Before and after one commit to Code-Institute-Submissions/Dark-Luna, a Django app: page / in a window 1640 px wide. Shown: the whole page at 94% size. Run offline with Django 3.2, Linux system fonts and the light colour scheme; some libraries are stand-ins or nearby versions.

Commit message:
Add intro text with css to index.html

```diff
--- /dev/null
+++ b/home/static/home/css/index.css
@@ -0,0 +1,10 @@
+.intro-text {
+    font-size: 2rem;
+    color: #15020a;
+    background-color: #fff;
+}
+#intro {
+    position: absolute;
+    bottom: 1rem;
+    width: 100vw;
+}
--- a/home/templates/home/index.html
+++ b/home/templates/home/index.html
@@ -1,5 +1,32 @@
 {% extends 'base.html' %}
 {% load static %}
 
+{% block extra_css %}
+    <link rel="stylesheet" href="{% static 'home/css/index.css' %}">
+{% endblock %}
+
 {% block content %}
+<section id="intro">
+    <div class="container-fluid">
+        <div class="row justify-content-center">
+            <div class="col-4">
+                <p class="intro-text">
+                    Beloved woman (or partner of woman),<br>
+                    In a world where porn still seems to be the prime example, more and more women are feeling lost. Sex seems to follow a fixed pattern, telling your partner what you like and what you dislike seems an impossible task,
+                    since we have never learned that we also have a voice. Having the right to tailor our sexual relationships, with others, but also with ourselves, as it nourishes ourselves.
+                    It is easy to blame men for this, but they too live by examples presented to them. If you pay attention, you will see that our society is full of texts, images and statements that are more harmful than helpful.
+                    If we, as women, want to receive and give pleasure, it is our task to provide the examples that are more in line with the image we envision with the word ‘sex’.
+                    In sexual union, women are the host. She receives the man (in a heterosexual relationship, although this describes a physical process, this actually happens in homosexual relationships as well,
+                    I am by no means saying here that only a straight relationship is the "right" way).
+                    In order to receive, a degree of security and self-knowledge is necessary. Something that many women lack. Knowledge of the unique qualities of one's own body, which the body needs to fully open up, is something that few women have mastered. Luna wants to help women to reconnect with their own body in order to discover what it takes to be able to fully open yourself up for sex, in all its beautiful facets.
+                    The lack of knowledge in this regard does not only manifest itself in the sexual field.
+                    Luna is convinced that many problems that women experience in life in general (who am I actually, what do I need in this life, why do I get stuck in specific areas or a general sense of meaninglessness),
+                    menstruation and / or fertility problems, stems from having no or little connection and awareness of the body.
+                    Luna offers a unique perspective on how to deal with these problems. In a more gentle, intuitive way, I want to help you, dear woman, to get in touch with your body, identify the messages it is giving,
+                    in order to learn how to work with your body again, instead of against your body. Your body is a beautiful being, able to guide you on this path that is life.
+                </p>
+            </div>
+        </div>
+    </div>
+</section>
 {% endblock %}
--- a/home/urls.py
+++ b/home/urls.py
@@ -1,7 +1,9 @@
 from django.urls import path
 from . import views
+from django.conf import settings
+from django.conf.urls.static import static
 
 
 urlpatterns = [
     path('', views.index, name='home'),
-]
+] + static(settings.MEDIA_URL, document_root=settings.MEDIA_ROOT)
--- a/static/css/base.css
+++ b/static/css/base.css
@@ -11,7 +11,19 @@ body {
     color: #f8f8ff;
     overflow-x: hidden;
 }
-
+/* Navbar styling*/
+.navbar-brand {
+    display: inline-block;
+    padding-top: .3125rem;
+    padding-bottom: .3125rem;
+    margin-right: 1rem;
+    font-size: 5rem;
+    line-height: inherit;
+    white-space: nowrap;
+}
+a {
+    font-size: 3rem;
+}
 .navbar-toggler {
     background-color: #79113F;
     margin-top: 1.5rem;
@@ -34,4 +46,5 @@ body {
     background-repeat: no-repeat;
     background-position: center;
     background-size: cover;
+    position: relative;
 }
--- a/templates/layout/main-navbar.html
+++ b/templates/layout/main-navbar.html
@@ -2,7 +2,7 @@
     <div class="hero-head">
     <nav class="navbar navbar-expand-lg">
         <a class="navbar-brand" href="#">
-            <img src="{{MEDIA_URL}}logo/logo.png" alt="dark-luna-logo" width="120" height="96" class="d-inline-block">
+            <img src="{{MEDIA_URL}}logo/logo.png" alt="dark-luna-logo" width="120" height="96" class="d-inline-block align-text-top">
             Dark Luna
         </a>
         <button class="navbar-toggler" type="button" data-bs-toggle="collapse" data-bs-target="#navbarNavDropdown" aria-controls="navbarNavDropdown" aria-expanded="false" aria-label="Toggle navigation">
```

--

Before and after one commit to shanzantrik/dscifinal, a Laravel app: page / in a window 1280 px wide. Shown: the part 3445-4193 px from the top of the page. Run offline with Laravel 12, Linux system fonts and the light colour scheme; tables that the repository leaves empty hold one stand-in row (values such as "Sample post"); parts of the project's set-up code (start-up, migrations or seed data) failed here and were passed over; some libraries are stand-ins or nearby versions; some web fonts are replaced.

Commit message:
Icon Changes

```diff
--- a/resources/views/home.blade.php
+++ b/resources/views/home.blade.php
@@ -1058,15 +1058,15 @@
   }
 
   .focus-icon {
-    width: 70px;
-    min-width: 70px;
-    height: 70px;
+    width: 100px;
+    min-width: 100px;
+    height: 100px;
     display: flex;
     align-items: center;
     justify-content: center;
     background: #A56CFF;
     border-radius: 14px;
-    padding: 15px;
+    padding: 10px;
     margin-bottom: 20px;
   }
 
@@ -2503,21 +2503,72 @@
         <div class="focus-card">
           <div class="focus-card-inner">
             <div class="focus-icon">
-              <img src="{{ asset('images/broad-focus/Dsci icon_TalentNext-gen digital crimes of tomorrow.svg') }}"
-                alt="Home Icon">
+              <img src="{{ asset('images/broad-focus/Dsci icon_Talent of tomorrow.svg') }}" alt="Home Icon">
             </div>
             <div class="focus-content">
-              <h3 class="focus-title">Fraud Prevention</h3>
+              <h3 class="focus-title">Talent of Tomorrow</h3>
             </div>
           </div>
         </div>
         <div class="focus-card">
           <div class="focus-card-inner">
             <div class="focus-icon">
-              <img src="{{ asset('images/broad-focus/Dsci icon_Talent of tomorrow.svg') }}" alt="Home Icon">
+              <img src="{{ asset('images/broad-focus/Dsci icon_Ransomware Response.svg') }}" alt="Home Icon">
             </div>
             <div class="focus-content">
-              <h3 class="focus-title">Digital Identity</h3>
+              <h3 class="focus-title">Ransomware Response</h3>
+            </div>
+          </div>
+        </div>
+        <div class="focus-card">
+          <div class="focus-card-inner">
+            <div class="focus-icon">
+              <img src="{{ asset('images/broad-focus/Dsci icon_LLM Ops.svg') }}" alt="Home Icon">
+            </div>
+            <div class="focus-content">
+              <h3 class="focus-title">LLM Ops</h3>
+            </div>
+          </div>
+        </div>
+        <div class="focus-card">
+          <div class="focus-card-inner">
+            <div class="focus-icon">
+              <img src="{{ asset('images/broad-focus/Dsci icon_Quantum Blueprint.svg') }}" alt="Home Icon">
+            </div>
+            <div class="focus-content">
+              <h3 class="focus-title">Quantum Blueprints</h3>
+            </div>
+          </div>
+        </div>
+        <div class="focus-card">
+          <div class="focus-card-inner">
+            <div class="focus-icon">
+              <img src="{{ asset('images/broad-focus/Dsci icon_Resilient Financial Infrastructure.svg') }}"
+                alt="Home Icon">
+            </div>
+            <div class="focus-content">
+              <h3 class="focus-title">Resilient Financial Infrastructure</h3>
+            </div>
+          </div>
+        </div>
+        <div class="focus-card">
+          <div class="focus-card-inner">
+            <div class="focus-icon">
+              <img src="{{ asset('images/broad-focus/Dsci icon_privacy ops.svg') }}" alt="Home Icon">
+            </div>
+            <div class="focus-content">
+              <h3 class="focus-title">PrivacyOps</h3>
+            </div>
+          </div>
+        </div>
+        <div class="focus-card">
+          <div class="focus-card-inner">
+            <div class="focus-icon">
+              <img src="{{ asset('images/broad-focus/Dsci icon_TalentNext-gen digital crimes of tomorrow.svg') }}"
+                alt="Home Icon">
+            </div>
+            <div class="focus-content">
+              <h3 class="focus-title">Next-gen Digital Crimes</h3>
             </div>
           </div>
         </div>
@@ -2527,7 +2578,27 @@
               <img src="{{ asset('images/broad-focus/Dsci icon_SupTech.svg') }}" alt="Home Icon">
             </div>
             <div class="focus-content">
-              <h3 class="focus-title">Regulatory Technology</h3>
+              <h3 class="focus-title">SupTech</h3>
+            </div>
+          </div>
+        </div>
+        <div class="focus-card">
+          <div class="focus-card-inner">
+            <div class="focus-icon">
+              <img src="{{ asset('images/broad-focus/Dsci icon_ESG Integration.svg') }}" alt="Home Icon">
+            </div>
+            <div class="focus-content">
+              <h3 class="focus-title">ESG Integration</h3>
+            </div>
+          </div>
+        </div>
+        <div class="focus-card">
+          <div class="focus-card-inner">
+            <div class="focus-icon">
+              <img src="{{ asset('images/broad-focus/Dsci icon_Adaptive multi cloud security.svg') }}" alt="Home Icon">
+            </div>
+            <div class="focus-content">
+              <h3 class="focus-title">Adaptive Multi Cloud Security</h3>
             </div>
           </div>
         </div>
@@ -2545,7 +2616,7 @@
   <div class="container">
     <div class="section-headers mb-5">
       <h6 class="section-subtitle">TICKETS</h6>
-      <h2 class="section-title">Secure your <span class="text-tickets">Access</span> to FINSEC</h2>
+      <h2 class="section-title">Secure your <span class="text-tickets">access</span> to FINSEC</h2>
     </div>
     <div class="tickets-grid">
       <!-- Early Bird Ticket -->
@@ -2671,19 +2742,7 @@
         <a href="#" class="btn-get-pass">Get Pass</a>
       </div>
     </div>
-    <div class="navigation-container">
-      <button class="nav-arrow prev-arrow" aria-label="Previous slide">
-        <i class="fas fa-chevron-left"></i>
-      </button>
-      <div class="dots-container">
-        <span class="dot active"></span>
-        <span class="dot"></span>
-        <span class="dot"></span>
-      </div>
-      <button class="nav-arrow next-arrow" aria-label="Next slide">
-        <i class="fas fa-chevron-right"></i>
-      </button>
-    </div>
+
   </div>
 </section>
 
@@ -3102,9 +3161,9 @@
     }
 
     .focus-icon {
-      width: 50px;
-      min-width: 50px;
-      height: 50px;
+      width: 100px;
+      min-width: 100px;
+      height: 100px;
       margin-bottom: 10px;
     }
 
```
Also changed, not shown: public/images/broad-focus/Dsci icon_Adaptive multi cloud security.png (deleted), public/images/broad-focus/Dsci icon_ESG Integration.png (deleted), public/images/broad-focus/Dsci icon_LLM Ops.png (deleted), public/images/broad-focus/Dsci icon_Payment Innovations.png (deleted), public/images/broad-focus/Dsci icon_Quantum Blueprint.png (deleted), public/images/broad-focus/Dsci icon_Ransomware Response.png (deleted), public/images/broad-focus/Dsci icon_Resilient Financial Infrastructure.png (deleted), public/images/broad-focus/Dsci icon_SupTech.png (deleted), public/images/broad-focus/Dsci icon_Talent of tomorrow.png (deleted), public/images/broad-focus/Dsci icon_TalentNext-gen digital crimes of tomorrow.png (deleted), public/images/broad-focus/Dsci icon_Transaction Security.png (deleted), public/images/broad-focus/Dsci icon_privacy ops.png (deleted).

==

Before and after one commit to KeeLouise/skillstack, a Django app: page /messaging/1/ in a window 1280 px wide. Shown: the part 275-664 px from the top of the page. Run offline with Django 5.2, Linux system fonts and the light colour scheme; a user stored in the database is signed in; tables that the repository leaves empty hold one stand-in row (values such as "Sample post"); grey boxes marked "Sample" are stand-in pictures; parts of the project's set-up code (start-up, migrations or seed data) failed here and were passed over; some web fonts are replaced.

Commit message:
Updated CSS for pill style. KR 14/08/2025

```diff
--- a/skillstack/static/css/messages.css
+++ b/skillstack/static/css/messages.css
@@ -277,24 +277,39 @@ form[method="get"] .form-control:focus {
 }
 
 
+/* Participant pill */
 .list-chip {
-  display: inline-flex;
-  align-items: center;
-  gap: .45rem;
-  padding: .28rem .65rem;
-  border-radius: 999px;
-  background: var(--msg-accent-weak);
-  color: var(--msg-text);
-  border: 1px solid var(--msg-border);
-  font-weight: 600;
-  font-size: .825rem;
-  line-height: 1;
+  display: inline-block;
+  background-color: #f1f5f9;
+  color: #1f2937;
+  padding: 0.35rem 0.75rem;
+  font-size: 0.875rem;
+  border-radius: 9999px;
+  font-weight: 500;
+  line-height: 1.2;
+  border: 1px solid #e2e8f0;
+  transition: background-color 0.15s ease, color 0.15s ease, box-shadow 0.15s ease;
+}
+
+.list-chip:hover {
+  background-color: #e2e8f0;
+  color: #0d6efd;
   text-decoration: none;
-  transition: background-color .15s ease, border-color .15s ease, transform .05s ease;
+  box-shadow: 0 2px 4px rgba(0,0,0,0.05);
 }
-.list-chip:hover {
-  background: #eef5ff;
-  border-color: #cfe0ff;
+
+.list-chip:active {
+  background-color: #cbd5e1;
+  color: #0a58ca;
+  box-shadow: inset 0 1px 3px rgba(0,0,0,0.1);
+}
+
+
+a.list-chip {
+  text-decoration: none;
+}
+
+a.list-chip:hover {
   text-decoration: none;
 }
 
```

ACTION ITEM:
Scan the data above for the word "list", then copy every line that holds it.

SOLUTION FOR THIS TASK:
 .list-chip {
+.list-chip:hover {
-.list-chip:hover {
+.list-chip:active {
+a.list-chip {
+a.list-chip:hover {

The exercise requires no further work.